* **Work item**
The answer must be every line of the data that holds the word "voxels".

** Opening Listed records block **

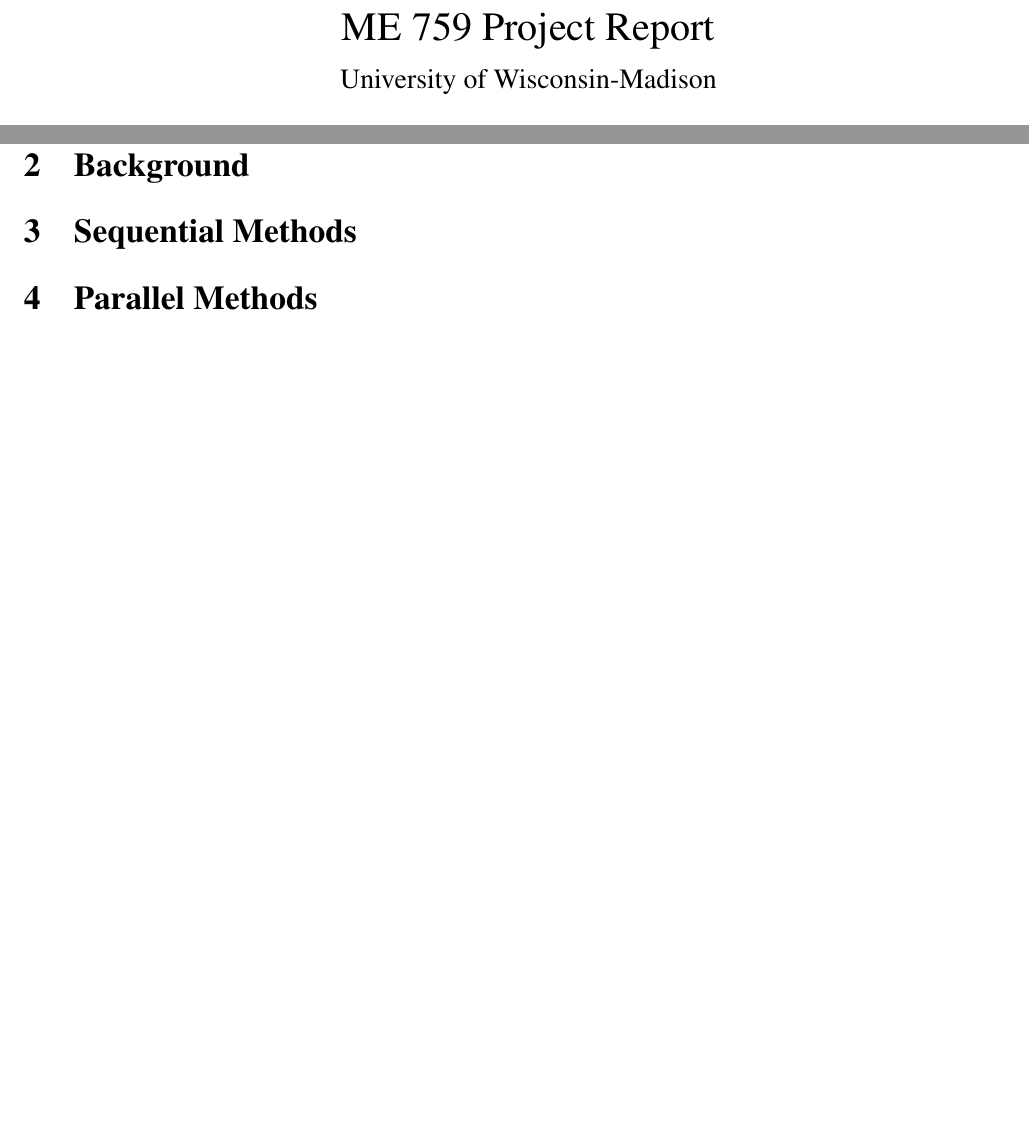
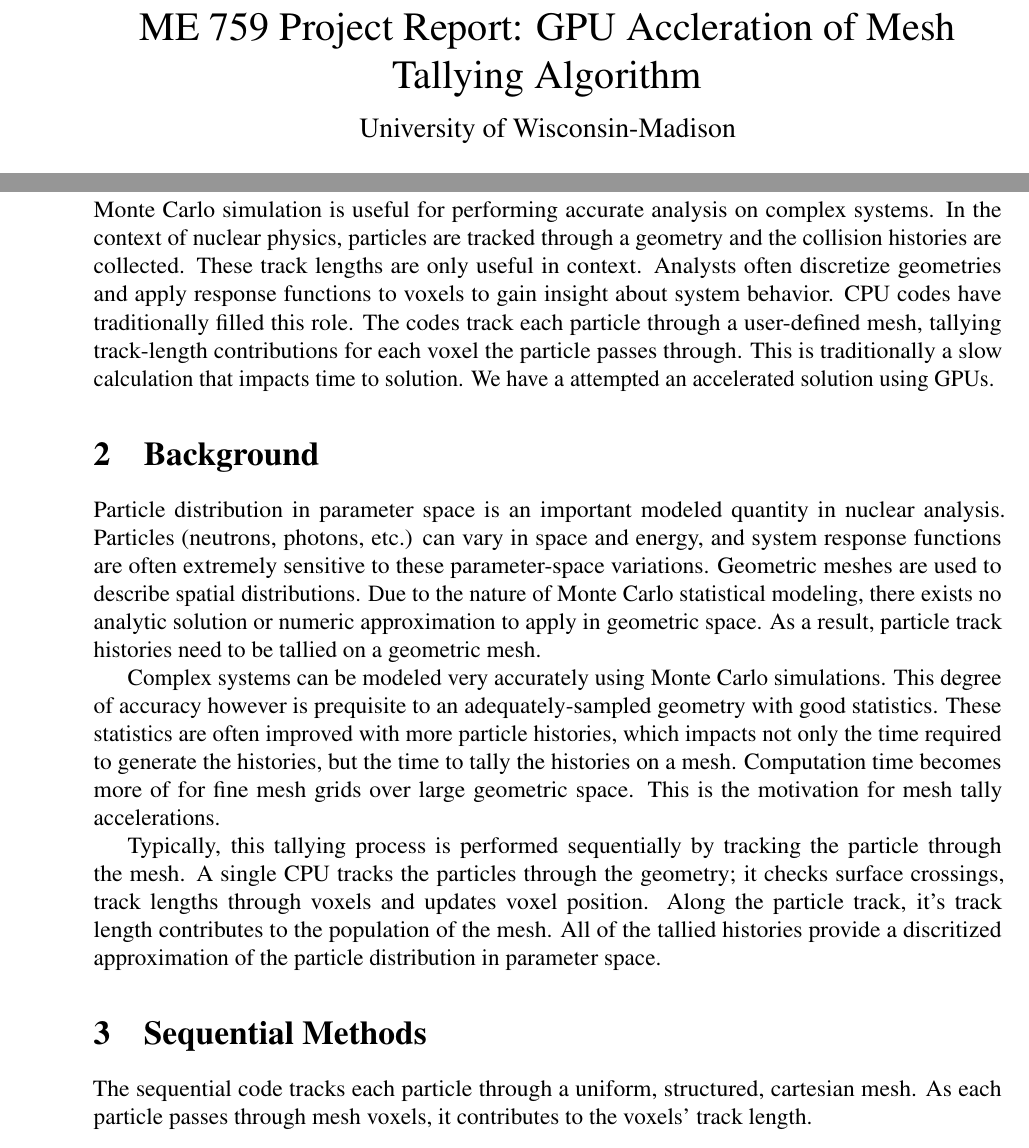
Before and after one commit to aaswenson/FinalProject_759, a LaTeX document (report_src/main.tex, which reads report_src/background.tex, report_src/intro.tex, report_src/sequential.tex): two parts of pages 1 and 5 of 6 before the commit and two parts of pages 1 and 5 of 7 after it, joined at a grey line, cut at the place of the change, the shorter picture padded with empty space. Compiled offline with pdfLaTeX.

Commit message:
switch to default margins, add subtitle, begin intro and background sections

```diff
--- a/report_src/background.tex
+++ b/report_src/background.tex
@@ -1,3 +1,26 @@
 %%%%%%%%%%%%%%% background %%%%%%%%%%%
 
 \section{Background}
+Particle distribution in parameter space is an important modeled quantity in
+nuclear analysis. Particles (neutrons, photons, etc.) can vary in space and
+energy, and system response functions are often extremely sensitive to these
+parameter-space variations. Geometric meshes are used to describe spatial
+distributions. Due to the nature of Monte Carlo statistical modeling, there
+exists no analytic solution or numeric approximation to apply in geometric
+space. As a result, particle track histories need to be tallied on a geometric
+mesh.
+
+Complex systems can be modeled very accurately using Monte Carlo simulations.
+This degree of accuracy however is prequisite to an adequately-sampled geometry
+with good statistics. These statistics are often improved with more particle
+histories, which impacts not only the time required to generate the histories,
+but the time to tally the histories on a mesh. Computation time becomes more of
+for fine mesh grids over large geometric space. This is the motivation for mesh
+tally accelerations.
+
+Typically, this tallying process is performed sequentially by tracking the
+particle through the mesh. A single CPU tracks the particles through the
+geometry; it checks surface crossings, track lengths through voxels and updates
+voxel position. Along the particle track, it's track length contributes to the
+population of the mesh. All of the tallied histories provide a discritized
+approximation of the particle distribution in parameter space.
--- a/report_src/intro.tex
+++ b/report_src/intro.tex
@@ -1,3 +1,12 @@
 %%%%%%%%%%%%%%% Introduction %%%%%%%%%%%%%%%%%%%%%%%%%%%%%%%%
 
 \section{Introduction}
+    Monte Carlo simulation is useful for performing accurate analysis on complex
+systems. In the context of nuclear physics, particles are tracked through a
+geometry and the collision histories are collected. These track lengths are only useful in
+context. Analysts often discretize geometries and apply response functions to
+voxels to gain insight about system behavior. CPU codes have traditionally
+filled this role. The codes track each particle through a user-defined mesh,
+tallying track-length contributions for each voxel the particle passes through.
+This is traditionally a slow calculation that impacts time to solution. We have
+a attempted an accelerated solution using GPUs.
--- a/report_src/main.tex
+++ b/report_src/main.tex
@@ -7,8 +7,6 @@
 \usepackage{subcaption}
 \usepackage{fullpage}
 \setlength{\hoffset}{0.0in}
-\setlength{\oddsidemargin}{-.5in}
-\setlength{\textwidth}{.85\paperwidth}
 
 \lstset { %
     language=C++,
@@ -18,7 +16,7 @@
 
 % ----------------------- title and authors -----------------------------------
 \title{
-        {ME 759 Project Report}\\
+        {ME 759 Project Report: GPU Accleration of Mesh Tallying Algorithm}\\
         {\large University of Wisconsin-Madison}
 }
 \author{Alex Swenson\\
--- a/report_src/sequential.tex
+++ b/report_src/sequential.tex
@@ -1,2 +1,6 @@
 %%%%%%%%%%%%%%% sequential methods %%%%%%%%%%%%%%%%%%%%%%%%%%%%%%%%
 \section{Sequential Methods}
+
+The sequential code tracks each particle through a uniform, structured,
+cartesian mesh. As each particle passes through mesh voxels, it contributes to
+the voxels' track length.
```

** Closing Listed records block **

* **Answer box**
+geometry; it checks surface crossings, track lengths through voxels and updates
+voxels to gain insight about system behavior. CPU codes have traditionally
+cartesian mesh. As each particle passes through mesh voxels, it contributes to
+the voxels' track length.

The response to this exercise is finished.